**Requirement:** Exact copy, pictures excluded: please retype every record below.

---------- Supplied data ----------

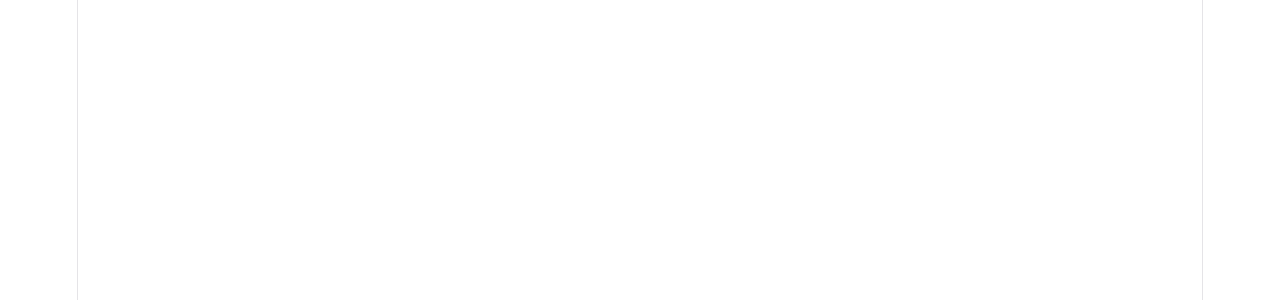
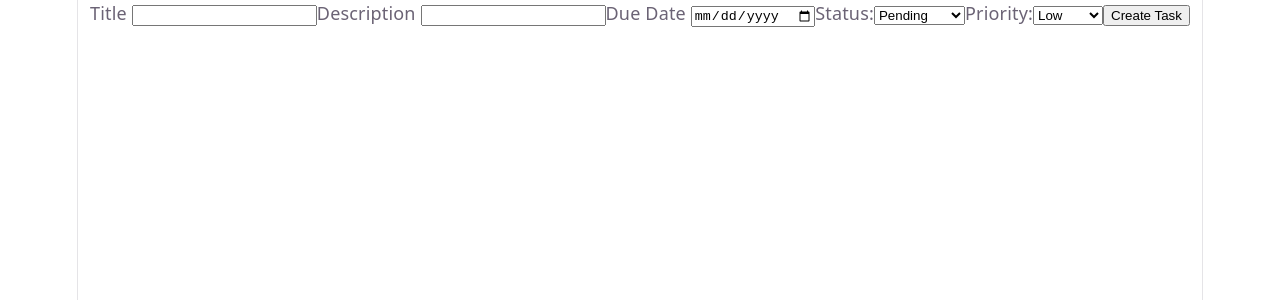
Before and after one commit to heyYuvi/task-manager, a React app in the folder frontend/: page /create in a window 1280 px wide. Before the commit this address had no page. Shown: the top 300 px of the page. Built offline with nearby package versions, Linux system fonts and the light colour scheme; the HTML template or start-up script is replaced by a standard one.

Commit message:
Implement CRUD operations in frontend

```diff
--- a/frontend/src/App.jsx
+++ b/frontend/src/App.jsx
@@ -3,6 +3,9 @@ import './App.css'
 import Login from "./pages/Login";
 import Register from "./pages/Register";
 import { Toaster } from "react-hot-toast";
+import Home from "./pages/Home";
+import EditTask from "./pages/EditTask";
+import CreateTask from "./pages/CreateTask";
 
 function App() {
 
@@ -10,8 +13,11 @@ function App() {
     <>
     <Toaster />
     <Routes>
+      <Route path="/" element={<Home />} />
       <Route path="/login" element={<Login />} />
       <Route path="/register" element={<Register />}/>
+      <Route path="/edit/:id" element={<EditTask />} />
+      <Route path="/create" element={<CreateTask />} />
     </Routes>
     </>
   )
--- /dev/null
+++ b/frontend/src/pages/CreateTask.jsx
@@ -0,0 +1,61 @@
+import { useState } from "react";
+import api from "../components/api";
+import toast from "react-hot-toast";
+import { useNavigate } from "react-router-dom";
+
+const CreateTask = () =>{
+
+    const navigate = useNavigate();
+
+    const [form, setForm] = useState({
+        title: "",
+        description: "",
+        status: "pending",
+        priority: "low",
+        dueDate: ""
+    });
+
+    const handleChange = (e) =>{
+        setForm((prev) =>({
+            ...prev, [e.target.name]: e.target.value
+        }));
+    }
+
+    const handleSubmit = async (e) =>{
+        e.preventDefault();
+
+        try{
+         await api.post("/task", form);
+         toast.success("Task Created Successfully");
+         navigate("/");
+        }catch(error){
+            console.error(error.response.data)
+            toast.error(error.response?.data?.message || "Something Went Wrong");
+        }
+    }
+
+    return (
+        <div>
+            <form onSubmit={handleSubmit}>
+                Title <input type="text" name="title" value={form.title} onChange={handleChange} />
+                Description <input type="text" name="description" value={form.description} onChange={handleChange} />
+                Due Date <input type="date" name="dueDate" value={form.dueDate} onChange={handleChange} />
+                Status:
+                <select name="status" value={form.status} onChange={handleChange}>
+                    <option value="pending">Pending</option>
+                    <option value="in-progress">In-Progress</option>
+                    <option value="completed">Completed</option>
+                </select>
+                Priority:
+                <select name="priority" value={form.priority} onChange={handleChange}>
+                    <option value="low">Low</option>
+                    <option value="medium">Medium</option>
+                    <option value="high">High</option>
+                </select>
+                <button>Create Task</button>
+            </form>
+        </div>
+    )
+}
+
+export default CreateTask;
--- /dev/null
+++ b/frontend/src/pages/EditTask.jsx
@@ -0,0 +1,79 @@
+import { useEffect, useState } from "react";
+import { useNavigate, useParams } from "react-router-dom"
+import api from "../components/api";
+import toast from "react-hot-toast";
+
+const EditTask = () => {
+
+    const { id } = useParams();
+    const navigate = useNavigate();
+
+    const [form, setForm] = useState({
+        title: "",
+        description: "",
+        status: "",
+        priority: "",
+        dueDate: "",
+        createdAt: "",
+        updatedAt: ""
+    });
+
+    useEffect(() => {
+        const fetchTask = async () => {
+            const response = await api.get(`/task/${id}`);
+            setForm(response.data.data)
+        }
+
+        fetchTask();
+    }, [id]);
+
+    const handleChange = (e) => {
+        setForm((prev) => ({
+            ...prev, [e.target.name]: e.target.value
+        }));
+    }
+
+    const handleSubmit = async (e) => {
+        e.preventDefault();
+
+        try{
+            await api.put(`/task/${id}`, form);
+        toast.success("Updated Successfully");
+        setForm({
+            title: "",
+            description: "",
+            status: "",
+            priority: "",
+            dueDate: "",
+            createdAt: "",
+            updatedAt: ""
+        });
+
+        navigate("/");
+        }catch(error){
+            toast.error(error.response?.data?.message || "Somthing Went Wrong");
+        }
+    }
+
+    return (
+        <div>
+            <form onSubmit={handleSubmit}>
+                title: <input type="text" name="title" value={form.title} onChange={handleChange} />
+                description: <input type="text" name="description" value={form.description} onChange={handleChange} />
+                <select name="status" value={form.status} onChange={handleChange}>
+                    <option value="pending">Pending</option>
+                    <option value="in-progress">In-Progress</option>
+                    <option value="completed">Completed</option>
+                </select>
+                <select name="priority" value={form.priority} onChange={handleChange}>
+                    <option value="low">Low</option>
+                    <option value="medium">Medium</option>
+                    <option value="high">High</option>
+                </select>
+                <button>Update</button>
+            </form>
+        </div>
+    )
+}
+
+export default EditTask
--- /dev/null
+++ b/frontend/src/pages/Home.jsx
@@ -0,0 +1,92 @@
+import { useEffect, useState } from "react";
+import api from "../components/api";
+import { useNavigate } from "react-router-dom";
+import toast from "react-hot-toast";
+
+
+const Home = () => {
+
+    const navigate = useNavigate();
+
+    const [tasks, setTasks] = useState([]);
+    const [search, setSearch] = useState("");
+    const [status, setStatus] = useState("");
+    const [priority, setPriority] = useState("");
+    const [loading, setLoading] = useState(true);
+
+    useEffect(() => {
+        const fetchTasks = async () => {
+            const res = await api.get(`/tasks`, {
+                params: {
+                    search,
+                    status,
+                    priority
+                }
+            });
+            setTasks(res.data.data);
+            setLoading(false);
+        }
+
+        fetchTasks();
+    }, [search, status, priority]);
+
+    const handleDelete = async (id) =>{
+        try{
+        await api.delete(`/task/${id}`);
+        toast.success("Task Deleted");
+        setTasks((prev) =>
+            prev.filter((task) => task.id !== id)
+        )
+        }catch(error){
+            toast.error(error.response?.data?.message || "Something Went Wrong");
+        }
+    }
+
+    if(loading){
+        return <div>...Loading</div>
+    }
+
+    return (
+        <div>
+            Search: <input type="text" value={search} onChange={(e) =>{setSearch(e.target.value)}} />
+            Status
+            <select value={status} onChange={(e) =>{setStatus(e.target.value)}}>
+                <option value="">All</option>
+                <option value="pending">Pending</option>
+                <option value="in-progress">In Progress</option>
+                <option value="completed">Completed</option>
+            </select>
+            Priority
+            <select value={priority} onChange={(e) =>{setPriority(e.target.value)}}>
+                <option value="">All</option>
+                <option value="low">Low</option>
+                <option value="medium">Medium</option>
+                <option value="high">high</option>
+            </select>
+            <div>
+                {
+                    tasks.map((task) =>(
+                        <div key={task.id}>
+                            <h1>{task.title}</h1>
+                            <p>{task.description}</p>
+                            <p>{task.status}</p>
+                            <p>{task.priority}</p>
+                            <p>{task.dueDate}</p>
+                            <p>{new Date(task.createdAt).toLocaleDateString("en-UN", {
+                                month: "long",
+                                day: "numeric",
+                                year: "numeric"
+                            })}</p>
+                            <div>
+                                <button onClick={() =>{navigate(`/edit/${task.id}`)}}>Edit</button>
+                                <button onClick={() =>{handleDelete(task.id)}}>Delete</button>
+                            </div>
+                        </div>
+                    ))
+                }
+            </div>
+        </div>
+    )
+}
+
+export default Home;
--- a/frontend/src/pages/Login.jsx
+++ b/frontend/src/pages/Login.jsx
@@ -1,8 +1,12 @@
 import { useState } from "react";
 import api from "../components/api";
 import toast from "react-hot-toast";
+import { useNavigate } from "react-router-dom";
 
 const Login = () =>{
+
+    const navigate = useNavigate()
+
     const [form, setForm] = useState({
         email: "",
         password: ""
@@ -25,6 +29,7 @@ const Login = () =>{
             email: "",
             password: ""
         });
+        navigate("/");
         }catch(error){
             toast.error(error.response?.data?.message || "Something Went Wrong");
         }
```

----------

**Finished task:**
Before and after one commit to heyYuvi/task-manager, a React app in the folder frontend/: page /create in a window 1280 px wide. Before the commit this address had no page. Shown: the top 300 px of the page. Built offline with nearby package versions, Linux system fonts and the light colour scheme; the HTML template or start-up script is replaced by a standard one.

Commit message:
Implement CRUD operations in frontend

```diff
--- a/frontend/src/App.jsx
+++ b/frontend/src/App.jsx
@@ -3,6 +3,9 @@ import './App.css'
 import Login from "./pages/Login";
 import Register from "./pages/Register";
 import { Toaster } from "react-hot-toast";
+import Home from "./pages/Home";
+import EditTask from "./pages/EditTask";
+import CreateTask from "./pages/CreateTask";
 
 function App() {
 
@@ -10,8 +13,11 @@ function App() {
     <>
     <Toaster />
     <Routes>
+      <Route path="/" element={<Home />} />
       <Route path="/login" element={<Login />} />
       <Route path="/register" element={<Register />}/>
+      <Route path="/edit/:id" element={<EditTask />} />
+      <Route path="/create" element={<CreateTask />} />
     </Routes>
     </>
   )
--- /dev/null
+++ b/frontend/src/pages/CreateTask.jsx
@@ -0,0 +1,61 @@
+import { useState } from "react";
+import api from "../components/api";
+import toast from "react-hot-toast";
+import { useNavigate } from "react-router-dom";
+
+const CreateTask = () =>{
+
+    const navigate = useNavigate();
+
+    const [form, setForm] = useState({
+        title: "",
+        description: "",
+        status: "pending",
+        priority: "low",
+        dueDate: ""
+    });
+
+    const handleChange = (e) =>{
+        setForm((prev) =>({
+            ...prev, [e.target.name]: e.target.value
+        }));
+    }
+
+    const handleSubmit = async (e) =>{
+        e.preventDefault();
+
+        try{
+         await api.post("/task", form);
+         toast.success("Task Created Successfully");
+         navigate("/");
+        }catch(error){
+            console.error(error.response.data)
+            toast.error(error.response?.data?.message || "Something Went Wrong");
+        }
+    }
+
+    return (
+        <div>
+            <form onSubmit={handleSubmit}>
+                Title <input type="text" name="title" value={form.title} onChange={handleChange} />
+                Description <input type="text" name="description" value={form.description} onChange={handleChange} />
+                Due Date <input type="date" name="dueDate" value={form.dueDate} onChange={handleChange} />
+                Status:
+                <select name="status" value={form.status} onChange={handleChange}>
+                    <option value="pending">Pending</option>
+                    <option value="in-progress">In-Progress</option>
+                    <option value="completed">Completed</option>
+                </select>
+                Priority:
+                <select name="priority" value={form.priority} onChange={handleChange}>
+                    <option value="low">Low</option>
+                    <option value="medium">Medium</option>
+                    <option value="high">High</option>
+                </select>
+                <button>Create Task</button>
+            </form>
+        </div>
+    )
+}
+
+export default CreateTask;
--- /dev/null
+++ b/frontend/src/pages/EditTask.jsx
@@ -0,0 +1,79 @@
+import { useEffect, useState } from "react";
+import { useNavigate, useParams } from "react-router-dom"
+import api from "../components/api";
+import toast from "react-hot-toast";
+
+const EditTask = () => {
+
+    const { id } = useParams();
+    const navigate = useNavigate();
+
+    const [form, setForm] = useState({
+        title: "",
+        description: "",
+        status: "",
+        priority: "",
+        dueDate: "",
+        createdAt: "",
+        updatedAt: ""
+    });
+
+    useEffect(() => {
+        const fetchTask = async () => {
+            const response = await api.get(`/task/${id}`);
+            setForm(response.data.data)
+        }
+
+        fetchTask();
+    }, [id]);
+
+    const handleChange = (e) => {
+        setForm((prev) => ({
+            ...prev, [e.target.name]: e.target.value
+        }));
+    }
+
+    const handleSubmit = async (e) => {
+        e.preventDefault();
+
+        try{
+            await api.put(`/task/${id}`, form);
+        toast.success("Updated Successfully");
+        setForm({
+            title: "",
+            description: "",
+            status: "",
+            priority: "",
+            dueDate: "",
+            createdAt: "",
+            updatedAt: ""
+        });
+
+        navigate("/");
+        }catch(error){
+            toast.error(error.response?.data?.message || "Somthing Went Wrong");
+        }
+    }
+
+    return (
+        <div>
+            <form onSubmit={handleSubmit}>
+                title: <input type="text" name="title" value={form.title} onChange={handleChange} />
+                description: <input type="text" name="description" value={form.description} onChange={handleChange} />
+                <select name="status" value={form.status} onChange={handleChange}>
+                    <option value="pending">Pending</option>
+                    <option value="in-progress">In-Progress</option>
+                    <option value="completed">Completed</option>
+                </select>
+                <select name="priority" value={form.priority} onChange={handleChange}>
+                    <option value="low">Low</option>
+                    <option value="medium">Medium</option>
+                    <option value="high">High</option>
+                </select>
+                <button>Update</button>
+            </form>
+        </div>
+    )
+}
+
+export default EditTask
--- /dev/null
+++ b/frontend/src/pages/Home.jsx
@@ -0,0 +1,92 @@
+import { useEffect, useState } from "react";
+import api from "../components/api";
+import { useNavigate } from "react-router-dom";
+import toast from "react-hot-toast";
+
+
+const Home = () => {
+
+    const navigate = useNavigate();
+
+    const [tasks, setTasks] = useState([]);
+    const [search, setSearch] = useState("");
+    const [status, setStatus] = useState("");
+    const [priority, setPriority] = useState("");
+    const [loading, setLoading] = useState(true);
+
+    useEffect(() => {
+        const fetchTasks = async () => {
+            const res = await api.get(`/tasks`, {
+                params: {
+                    search,
+                    status,
+                    priority
+                }
+            });
+            setTasks(res.data.data);
+            setLoading(false);
+        }
+
+        fetchTasks();
+    }, [search, status, priority]);
+
+    const handleDelete = async (id) =>{
+        try{
+        await api.delete(`/task/${id}`);
+        toast.success("Task Deleted");
+        setTasks((prev) =>
+            prev.filter((task) => task.id !== id)
+        )
+        }catch(error){
+            toast.error(error.response?.data?.message || "Something Went Wrong");
+        }
+    }
+
+    if(loading){
+        return <div>...Loading</div>
+    }
+
+    return (
+        <div>
+            Search: <input type="text" value={search} onChange={(e) =>{setSearch(e.target.value)}} />
+            Status
+            <select value={status} onChange={(e) =>{setStatus(e.target.value)}}>
+                <option value="">All</option>
+                <option value="pending">Pending</option>
+                <option value="in-progress">In Progress</option>
+                <option value="completed">Completed</option>
+            </select>
+            Priority
+            <select value={priority} onChange={(e) =>{setPriority(e.target.value)}}>
+                <option value="">All</option>
+                <option value="low">Low</option>
+                <option value="medium">Medium</option>
+                <option value="high">high</option>
+            </select>
+            <div>
+                {
+                    tasks.map((task) =>(
+                        <div key={task.id}>
+                            <h1>{task.title}</h1>
+                            <p>{task.description}</p>
+                            <p>{task.status}</p>
+                            <p>{task.priority}</p>
+                            <p>{task.dueDate}</p>
+                            <p>{new Date(task.createdAt).toLocaleDateString("en-UN", {
+                                month: "long",
+                                day: "numeric",
+                                year: "numeric"
+                            })}</p>
+                            <div>
+                                <button onClick={() =>{navigate(`/edit/${task.id}`)}}>Edit</button>
+                                <button onClick={() =>{handleDelete(task.id)}}>Delete</button>
+                            </div>
+                        </div>
+                    ))
+                }
+            </div>
+        </div>
+    )
+}
+
+export default Home;
--- a/frontend/src/pages/Login.jsx
+++ b/frontend/src/pages/Login.jsx
@@ -1,8 +1,12 @@
 import { useState } from "react";
 import api from "../components/api";
 import toast from "react-hot-toast";
+import { useNavigate } from "react-router-dom";
 
 const Login = () =>{
+
+    const navigate = useNavigate()
+
     const [form, setForm] = useState({
         email: "",
         password: ""
@@ -25,6 +29,7 @@ const Login = () =>{
             email: "",
             password: ""
         });
+        navigate("/");
         }catch(error){
             toast.error(error.response?.data?.message || "Something Went Wrong");
         }
```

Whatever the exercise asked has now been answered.